_Exercise data_:
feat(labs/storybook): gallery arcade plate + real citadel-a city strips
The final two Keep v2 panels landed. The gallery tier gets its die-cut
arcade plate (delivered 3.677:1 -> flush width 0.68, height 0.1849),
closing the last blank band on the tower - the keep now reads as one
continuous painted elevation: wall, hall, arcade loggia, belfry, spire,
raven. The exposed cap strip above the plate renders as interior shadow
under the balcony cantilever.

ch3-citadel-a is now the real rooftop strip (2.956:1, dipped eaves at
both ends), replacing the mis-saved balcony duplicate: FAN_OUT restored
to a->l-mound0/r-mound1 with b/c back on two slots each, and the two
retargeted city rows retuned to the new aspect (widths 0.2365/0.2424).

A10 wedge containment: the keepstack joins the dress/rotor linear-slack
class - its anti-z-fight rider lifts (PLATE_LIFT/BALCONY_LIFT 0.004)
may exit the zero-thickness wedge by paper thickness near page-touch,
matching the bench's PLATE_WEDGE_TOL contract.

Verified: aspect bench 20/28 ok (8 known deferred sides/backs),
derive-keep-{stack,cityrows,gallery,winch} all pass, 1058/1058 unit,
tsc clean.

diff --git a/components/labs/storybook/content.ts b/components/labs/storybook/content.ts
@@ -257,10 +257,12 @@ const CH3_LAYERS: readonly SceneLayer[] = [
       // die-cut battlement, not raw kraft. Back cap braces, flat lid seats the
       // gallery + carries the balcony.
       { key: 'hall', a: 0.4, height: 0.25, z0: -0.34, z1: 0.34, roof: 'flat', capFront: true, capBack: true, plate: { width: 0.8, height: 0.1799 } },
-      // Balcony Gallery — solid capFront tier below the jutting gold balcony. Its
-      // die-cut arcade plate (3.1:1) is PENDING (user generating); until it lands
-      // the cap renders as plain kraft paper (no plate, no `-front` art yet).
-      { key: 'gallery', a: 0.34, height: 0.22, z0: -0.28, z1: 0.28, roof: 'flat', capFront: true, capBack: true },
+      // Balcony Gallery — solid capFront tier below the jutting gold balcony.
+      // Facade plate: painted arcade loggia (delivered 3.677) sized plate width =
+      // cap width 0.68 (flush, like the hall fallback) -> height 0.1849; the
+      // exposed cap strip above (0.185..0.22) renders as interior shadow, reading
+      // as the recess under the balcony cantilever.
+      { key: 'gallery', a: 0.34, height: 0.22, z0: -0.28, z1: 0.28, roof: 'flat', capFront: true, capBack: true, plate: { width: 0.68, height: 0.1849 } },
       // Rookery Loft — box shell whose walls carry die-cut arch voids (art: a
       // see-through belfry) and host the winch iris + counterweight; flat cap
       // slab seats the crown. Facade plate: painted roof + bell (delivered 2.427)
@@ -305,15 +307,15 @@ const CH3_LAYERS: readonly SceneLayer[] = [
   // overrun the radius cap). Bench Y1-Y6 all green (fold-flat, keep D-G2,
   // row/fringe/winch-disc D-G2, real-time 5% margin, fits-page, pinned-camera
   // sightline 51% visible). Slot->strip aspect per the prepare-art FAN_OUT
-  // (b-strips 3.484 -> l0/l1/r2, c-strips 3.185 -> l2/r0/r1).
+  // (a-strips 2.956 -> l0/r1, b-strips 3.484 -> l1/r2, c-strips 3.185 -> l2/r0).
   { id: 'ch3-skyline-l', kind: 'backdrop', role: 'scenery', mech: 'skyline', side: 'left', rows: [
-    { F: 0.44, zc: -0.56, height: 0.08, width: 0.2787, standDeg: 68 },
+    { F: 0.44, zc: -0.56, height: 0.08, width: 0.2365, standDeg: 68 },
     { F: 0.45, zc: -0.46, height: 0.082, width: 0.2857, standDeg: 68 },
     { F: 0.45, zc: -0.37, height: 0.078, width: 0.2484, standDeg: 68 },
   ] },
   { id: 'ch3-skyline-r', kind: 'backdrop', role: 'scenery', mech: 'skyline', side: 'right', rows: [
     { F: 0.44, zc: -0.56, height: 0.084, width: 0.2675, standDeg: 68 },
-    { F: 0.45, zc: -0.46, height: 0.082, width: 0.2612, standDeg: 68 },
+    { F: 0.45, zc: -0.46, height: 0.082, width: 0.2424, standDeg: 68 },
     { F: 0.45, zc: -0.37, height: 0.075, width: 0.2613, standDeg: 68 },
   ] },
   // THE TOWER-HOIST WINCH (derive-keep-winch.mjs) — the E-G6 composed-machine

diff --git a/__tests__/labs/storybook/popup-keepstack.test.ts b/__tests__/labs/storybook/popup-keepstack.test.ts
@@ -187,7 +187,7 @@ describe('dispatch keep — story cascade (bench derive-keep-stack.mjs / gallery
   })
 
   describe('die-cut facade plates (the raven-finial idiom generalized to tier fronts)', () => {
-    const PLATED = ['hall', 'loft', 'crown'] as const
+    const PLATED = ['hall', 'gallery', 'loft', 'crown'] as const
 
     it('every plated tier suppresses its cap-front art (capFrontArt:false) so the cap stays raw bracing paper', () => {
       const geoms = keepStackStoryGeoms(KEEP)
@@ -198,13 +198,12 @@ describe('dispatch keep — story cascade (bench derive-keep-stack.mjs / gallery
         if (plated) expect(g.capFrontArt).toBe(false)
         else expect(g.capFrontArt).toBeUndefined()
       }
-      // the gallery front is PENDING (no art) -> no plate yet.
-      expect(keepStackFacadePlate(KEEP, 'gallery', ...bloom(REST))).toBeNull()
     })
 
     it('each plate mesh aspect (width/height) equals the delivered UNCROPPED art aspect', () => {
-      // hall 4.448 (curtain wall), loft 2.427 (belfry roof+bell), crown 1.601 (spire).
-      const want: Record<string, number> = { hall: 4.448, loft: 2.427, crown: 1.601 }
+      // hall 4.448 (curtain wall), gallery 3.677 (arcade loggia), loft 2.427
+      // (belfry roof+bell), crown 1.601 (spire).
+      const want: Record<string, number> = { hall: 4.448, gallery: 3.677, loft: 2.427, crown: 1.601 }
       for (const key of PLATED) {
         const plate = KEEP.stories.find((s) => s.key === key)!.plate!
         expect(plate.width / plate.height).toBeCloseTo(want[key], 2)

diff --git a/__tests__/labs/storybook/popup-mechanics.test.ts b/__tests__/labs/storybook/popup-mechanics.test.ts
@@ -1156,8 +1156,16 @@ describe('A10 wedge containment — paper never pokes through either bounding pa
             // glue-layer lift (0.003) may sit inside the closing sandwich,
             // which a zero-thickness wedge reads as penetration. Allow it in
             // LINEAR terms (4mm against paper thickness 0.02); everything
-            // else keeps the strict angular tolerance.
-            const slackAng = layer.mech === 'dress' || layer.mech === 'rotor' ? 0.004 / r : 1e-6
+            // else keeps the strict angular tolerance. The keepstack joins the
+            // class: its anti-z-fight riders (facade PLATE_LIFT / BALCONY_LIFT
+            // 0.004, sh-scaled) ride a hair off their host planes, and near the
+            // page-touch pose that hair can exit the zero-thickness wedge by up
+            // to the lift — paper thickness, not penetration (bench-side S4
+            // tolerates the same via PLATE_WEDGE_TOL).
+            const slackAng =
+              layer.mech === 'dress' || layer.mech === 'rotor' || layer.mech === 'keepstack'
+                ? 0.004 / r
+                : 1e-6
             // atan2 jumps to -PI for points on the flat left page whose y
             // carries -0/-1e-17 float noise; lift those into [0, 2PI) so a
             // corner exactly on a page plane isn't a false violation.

* * *

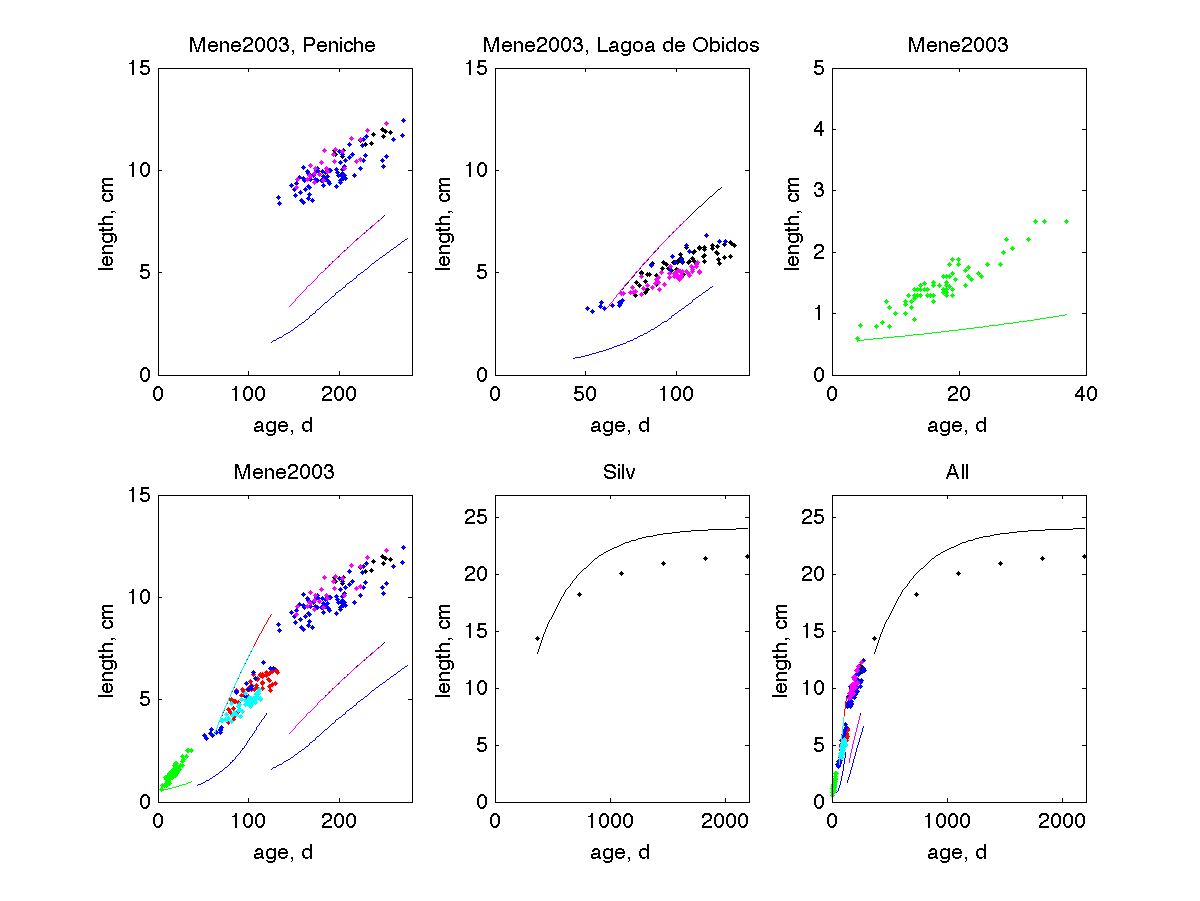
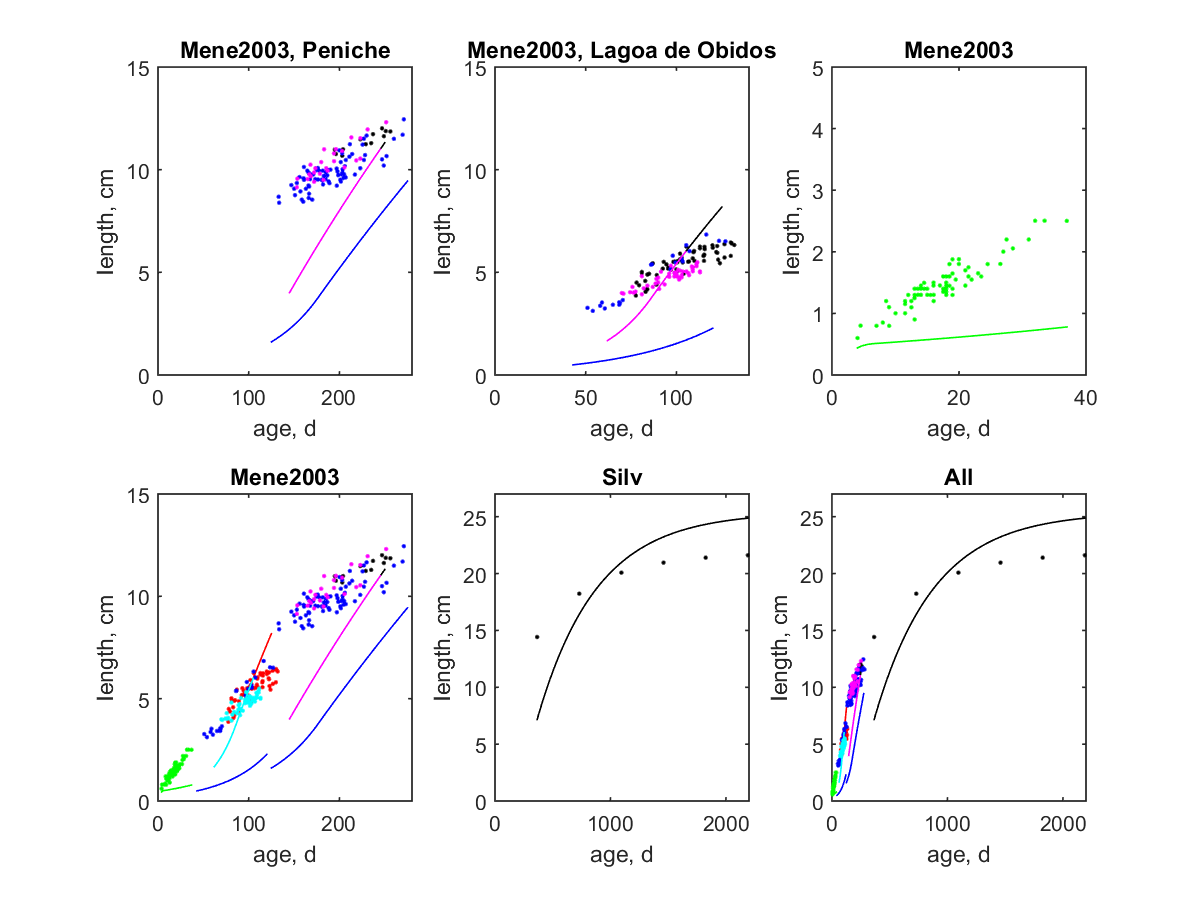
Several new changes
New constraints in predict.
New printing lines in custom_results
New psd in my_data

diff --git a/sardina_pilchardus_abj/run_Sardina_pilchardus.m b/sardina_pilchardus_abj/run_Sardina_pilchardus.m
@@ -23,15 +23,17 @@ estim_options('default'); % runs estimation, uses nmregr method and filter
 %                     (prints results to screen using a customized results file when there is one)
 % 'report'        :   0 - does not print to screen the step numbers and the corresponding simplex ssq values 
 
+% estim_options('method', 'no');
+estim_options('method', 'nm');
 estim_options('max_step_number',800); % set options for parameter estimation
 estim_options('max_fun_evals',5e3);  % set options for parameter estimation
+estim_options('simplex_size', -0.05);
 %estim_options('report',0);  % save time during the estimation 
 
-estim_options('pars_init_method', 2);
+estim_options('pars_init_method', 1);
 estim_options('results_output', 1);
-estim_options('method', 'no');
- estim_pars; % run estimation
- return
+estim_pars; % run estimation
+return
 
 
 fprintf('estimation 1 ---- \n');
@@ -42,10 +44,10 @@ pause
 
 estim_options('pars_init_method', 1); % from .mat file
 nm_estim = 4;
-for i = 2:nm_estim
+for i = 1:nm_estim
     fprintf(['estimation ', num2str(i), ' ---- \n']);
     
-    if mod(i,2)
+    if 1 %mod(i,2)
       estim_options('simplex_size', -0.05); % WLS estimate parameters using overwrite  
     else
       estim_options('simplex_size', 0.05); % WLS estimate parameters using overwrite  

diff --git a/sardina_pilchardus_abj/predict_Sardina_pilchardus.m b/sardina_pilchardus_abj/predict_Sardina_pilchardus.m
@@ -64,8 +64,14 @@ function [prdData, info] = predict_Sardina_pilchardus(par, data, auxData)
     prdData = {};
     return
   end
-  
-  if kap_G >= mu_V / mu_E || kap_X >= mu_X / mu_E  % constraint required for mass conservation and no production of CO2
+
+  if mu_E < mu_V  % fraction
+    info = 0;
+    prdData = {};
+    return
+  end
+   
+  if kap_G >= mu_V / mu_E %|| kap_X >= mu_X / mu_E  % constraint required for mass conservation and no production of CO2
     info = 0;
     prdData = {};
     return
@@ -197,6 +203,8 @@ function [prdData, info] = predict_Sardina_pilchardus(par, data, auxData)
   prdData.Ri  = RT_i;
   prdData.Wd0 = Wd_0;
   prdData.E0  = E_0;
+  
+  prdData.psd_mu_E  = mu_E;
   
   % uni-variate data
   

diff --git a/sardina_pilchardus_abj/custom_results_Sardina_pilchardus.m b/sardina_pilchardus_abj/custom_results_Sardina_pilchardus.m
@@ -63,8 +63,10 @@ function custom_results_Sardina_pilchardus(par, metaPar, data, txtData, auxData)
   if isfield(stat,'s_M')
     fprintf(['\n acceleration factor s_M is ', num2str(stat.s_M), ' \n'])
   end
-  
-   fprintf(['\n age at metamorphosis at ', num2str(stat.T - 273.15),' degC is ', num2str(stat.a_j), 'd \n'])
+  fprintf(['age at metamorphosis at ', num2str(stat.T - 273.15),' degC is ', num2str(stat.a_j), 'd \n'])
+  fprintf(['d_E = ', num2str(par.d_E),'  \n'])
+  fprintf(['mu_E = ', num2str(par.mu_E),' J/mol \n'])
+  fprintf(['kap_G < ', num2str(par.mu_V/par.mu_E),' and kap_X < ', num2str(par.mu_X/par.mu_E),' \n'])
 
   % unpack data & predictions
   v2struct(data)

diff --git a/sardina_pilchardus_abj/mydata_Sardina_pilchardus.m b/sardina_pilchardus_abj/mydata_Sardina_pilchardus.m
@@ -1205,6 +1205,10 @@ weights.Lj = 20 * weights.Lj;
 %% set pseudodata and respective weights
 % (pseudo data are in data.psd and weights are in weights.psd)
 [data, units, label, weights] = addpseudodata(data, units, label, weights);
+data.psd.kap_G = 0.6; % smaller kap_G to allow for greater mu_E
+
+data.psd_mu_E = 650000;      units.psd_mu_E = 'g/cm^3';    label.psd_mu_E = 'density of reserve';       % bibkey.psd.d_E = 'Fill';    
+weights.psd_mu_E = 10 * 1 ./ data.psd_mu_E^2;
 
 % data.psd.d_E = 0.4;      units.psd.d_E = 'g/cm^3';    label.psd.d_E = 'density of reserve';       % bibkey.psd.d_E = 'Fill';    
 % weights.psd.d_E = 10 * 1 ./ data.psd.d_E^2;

_Task objective_: Find and copy every line in the entries above where the string "angular" occurs.

_Answer to this exercise_:
-            // else keeps the strict angular tolerance.
+            // else keeps the strict angular tolerance. The keepstack joins the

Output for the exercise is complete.